MATERIAL FOR THIS TASK: Begin
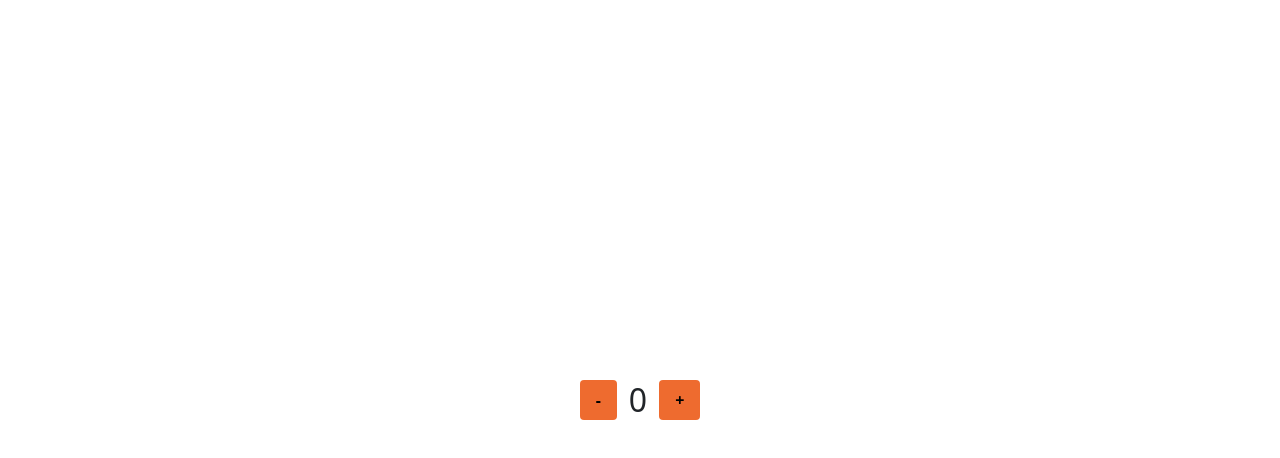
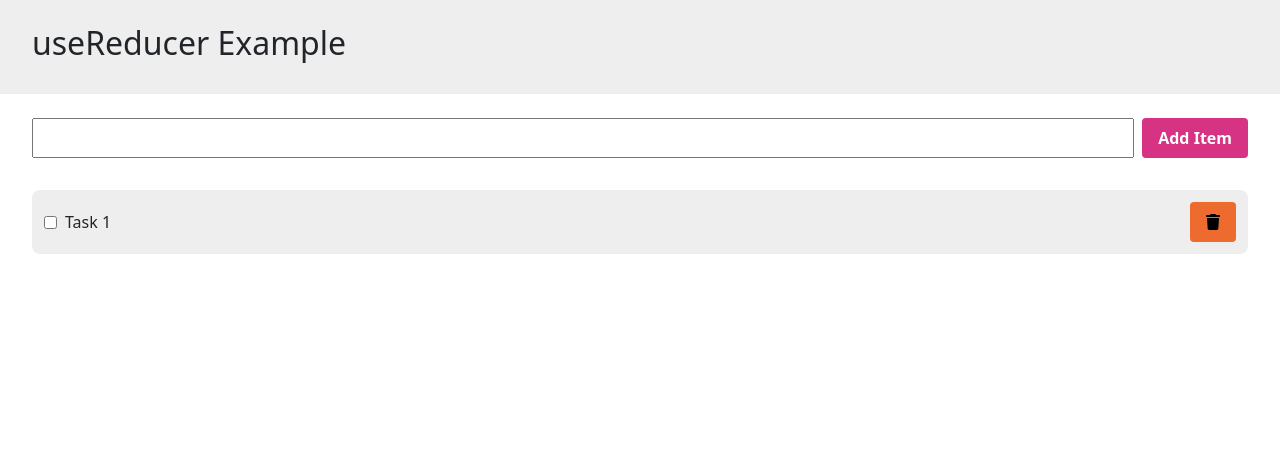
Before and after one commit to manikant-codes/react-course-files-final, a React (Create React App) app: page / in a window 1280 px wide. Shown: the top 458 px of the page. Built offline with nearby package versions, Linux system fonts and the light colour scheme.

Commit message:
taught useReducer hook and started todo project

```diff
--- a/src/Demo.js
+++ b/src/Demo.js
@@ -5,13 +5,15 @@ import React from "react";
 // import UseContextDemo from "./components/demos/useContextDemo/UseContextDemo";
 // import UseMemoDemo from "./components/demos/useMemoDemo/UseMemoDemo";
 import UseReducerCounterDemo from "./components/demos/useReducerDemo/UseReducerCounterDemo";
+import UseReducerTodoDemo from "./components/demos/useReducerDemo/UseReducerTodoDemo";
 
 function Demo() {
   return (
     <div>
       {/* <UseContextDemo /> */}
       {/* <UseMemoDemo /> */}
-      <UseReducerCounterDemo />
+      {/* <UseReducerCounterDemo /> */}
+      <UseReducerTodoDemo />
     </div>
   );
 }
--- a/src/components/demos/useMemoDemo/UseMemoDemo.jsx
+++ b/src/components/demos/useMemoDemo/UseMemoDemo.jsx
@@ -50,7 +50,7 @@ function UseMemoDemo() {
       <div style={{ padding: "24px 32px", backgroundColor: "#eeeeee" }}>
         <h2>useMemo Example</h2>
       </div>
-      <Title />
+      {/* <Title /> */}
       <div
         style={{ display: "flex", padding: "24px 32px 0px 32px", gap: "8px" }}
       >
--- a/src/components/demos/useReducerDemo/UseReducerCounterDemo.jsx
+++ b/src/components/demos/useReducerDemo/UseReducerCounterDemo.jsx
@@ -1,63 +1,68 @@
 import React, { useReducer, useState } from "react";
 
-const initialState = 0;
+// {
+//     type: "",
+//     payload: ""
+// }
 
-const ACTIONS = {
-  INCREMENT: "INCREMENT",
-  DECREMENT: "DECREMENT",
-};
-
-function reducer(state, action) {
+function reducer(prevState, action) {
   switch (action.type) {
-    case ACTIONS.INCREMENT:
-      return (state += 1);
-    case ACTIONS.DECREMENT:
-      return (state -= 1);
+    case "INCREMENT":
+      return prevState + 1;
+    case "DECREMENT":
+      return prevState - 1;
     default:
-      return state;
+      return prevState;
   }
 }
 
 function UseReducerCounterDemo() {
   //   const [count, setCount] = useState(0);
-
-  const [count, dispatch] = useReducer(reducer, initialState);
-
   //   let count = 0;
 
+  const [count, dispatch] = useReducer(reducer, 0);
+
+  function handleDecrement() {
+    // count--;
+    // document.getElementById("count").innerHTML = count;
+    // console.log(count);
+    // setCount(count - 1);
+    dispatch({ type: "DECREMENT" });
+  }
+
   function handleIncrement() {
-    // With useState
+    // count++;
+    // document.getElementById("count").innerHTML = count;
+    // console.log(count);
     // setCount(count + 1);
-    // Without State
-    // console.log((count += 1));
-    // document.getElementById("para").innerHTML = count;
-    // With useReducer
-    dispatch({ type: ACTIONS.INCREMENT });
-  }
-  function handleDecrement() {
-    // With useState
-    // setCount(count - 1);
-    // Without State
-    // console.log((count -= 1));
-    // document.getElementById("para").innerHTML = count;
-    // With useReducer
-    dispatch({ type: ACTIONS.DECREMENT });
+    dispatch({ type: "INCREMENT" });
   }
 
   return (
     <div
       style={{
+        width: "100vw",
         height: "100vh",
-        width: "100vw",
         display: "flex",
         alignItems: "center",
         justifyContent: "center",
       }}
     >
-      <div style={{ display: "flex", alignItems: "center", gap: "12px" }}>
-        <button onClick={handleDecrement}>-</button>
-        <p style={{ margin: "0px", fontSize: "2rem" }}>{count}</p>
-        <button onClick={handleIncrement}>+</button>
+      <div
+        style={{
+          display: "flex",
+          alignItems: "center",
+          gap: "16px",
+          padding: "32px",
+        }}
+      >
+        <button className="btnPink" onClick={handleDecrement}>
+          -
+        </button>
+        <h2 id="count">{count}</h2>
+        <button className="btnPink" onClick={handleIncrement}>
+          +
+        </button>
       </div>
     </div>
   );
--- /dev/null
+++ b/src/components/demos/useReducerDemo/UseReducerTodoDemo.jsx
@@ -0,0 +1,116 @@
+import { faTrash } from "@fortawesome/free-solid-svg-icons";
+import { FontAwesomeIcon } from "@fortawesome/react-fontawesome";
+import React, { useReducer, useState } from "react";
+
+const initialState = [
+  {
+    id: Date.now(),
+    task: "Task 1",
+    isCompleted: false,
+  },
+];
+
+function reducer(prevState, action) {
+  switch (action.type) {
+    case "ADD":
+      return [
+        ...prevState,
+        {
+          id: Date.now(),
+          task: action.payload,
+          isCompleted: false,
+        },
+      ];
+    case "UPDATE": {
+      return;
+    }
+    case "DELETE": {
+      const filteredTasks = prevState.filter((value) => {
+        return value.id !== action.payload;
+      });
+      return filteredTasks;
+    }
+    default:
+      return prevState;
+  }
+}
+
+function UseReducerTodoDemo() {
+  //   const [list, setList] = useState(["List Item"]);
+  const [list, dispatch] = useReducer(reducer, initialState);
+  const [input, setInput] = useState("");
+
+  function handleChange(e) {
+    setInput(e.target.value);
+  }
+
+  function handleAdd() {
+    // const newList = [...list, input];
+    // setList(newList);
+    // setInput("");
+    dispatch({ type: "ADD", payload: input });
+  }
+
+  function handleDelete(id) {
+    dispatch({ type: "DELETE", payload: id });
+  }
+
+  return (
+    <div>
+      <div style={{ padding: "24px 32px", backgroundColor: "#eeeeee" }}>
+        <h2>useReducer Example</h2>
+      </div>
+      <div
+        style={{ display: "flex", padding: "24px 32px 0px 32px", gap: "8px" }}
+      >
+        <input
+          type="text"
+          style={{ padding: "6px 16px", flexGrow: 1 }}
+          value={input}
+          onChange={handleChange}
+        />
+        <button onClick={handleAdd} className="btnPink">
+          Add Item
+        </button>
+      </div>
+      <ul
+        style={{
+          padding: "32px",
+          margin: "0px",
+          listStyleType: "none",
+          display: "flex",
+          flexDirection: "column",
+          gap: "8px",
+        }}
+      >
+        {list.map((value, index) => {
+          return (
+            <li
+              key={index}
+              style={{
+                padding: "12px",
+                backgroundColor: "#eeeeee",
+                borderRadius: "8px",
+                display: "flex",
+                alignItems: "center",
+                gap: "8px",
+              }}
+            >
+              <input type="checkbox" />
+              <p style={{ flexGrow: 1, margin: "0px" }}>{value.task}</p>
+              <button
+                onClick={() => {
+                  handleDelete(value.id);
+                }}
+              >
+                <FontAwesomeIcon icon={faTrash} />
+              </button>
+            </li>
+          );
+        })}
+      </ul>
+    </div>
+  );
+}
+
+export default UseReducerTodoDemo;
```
MATERIAL FOR THIS TASK: End
MATERIAL FOR THIS TASK: Begin
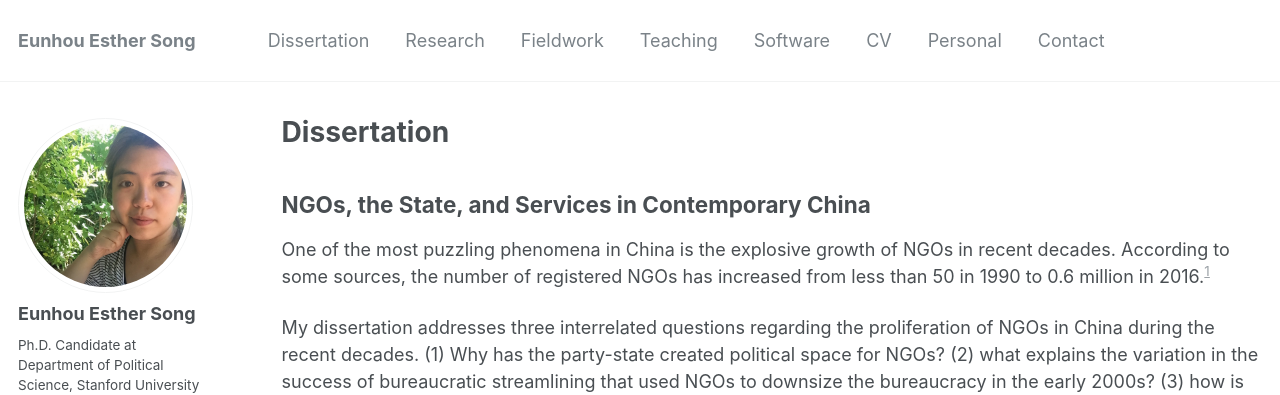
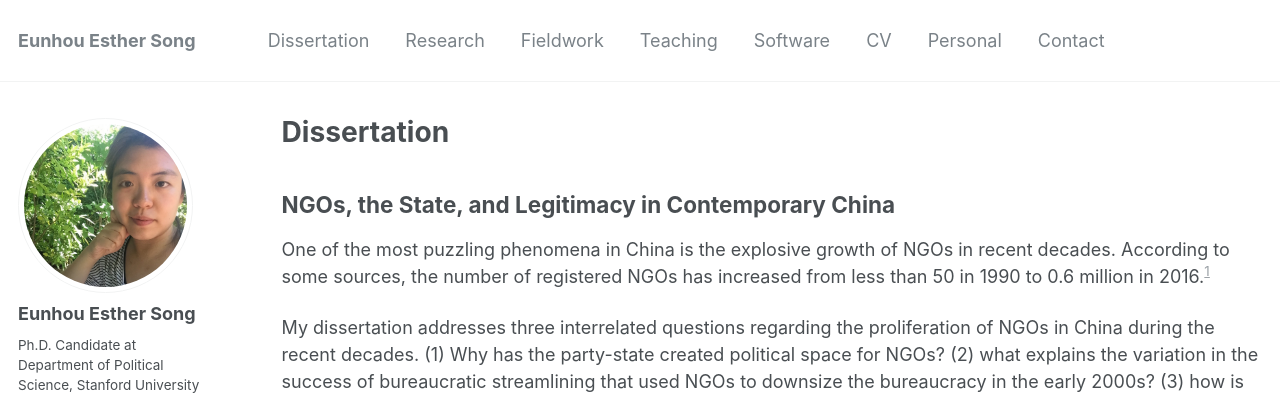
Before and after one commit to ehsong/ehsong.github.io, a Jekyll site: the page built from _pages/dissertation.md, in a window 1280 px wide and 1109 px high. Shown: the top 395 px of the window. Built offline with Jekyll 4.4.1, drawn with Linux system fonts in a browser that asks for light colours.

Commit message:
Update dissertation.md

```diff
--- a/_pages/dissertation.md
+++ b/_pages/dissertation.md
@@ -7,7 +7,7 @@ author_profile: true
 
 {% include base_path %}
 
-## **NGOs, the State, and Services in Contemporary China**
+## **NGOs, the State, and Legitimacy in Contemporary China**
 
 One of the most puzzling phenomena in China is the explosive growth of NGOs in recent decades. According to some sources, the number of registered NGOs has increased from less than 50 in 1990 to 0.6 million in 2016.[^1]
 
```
MATERIAL FOR THIS TASK: End
### TASK PROMPT
Count the lines of the listing that contain the word "case", and give only the number.

### SOLUTION
7